Assignment: "-dx = 16.0*Bohr/45/20" appears in one line of the records below. Output that line and each one after it, exactly, through the last line.

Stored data
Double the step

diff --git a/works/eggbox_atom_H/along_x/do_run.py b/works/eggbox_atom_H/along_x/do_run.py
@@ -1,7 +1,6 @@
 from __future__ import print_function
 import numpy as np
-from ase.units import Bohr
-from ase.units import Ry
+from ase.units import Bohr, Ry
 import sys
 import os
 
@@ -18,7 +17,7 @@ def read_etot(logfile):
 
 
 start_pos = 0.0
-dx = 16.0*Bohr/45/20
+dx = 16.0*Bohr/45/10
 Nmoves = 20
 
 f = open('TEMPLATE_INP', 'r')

Response area:
-dx = 16.0*Bohr/45/20
+dx = 16.0*Bohr/45/10
 Nmoves = 20
 
 f = open('TEMPLATE_INP', 'r')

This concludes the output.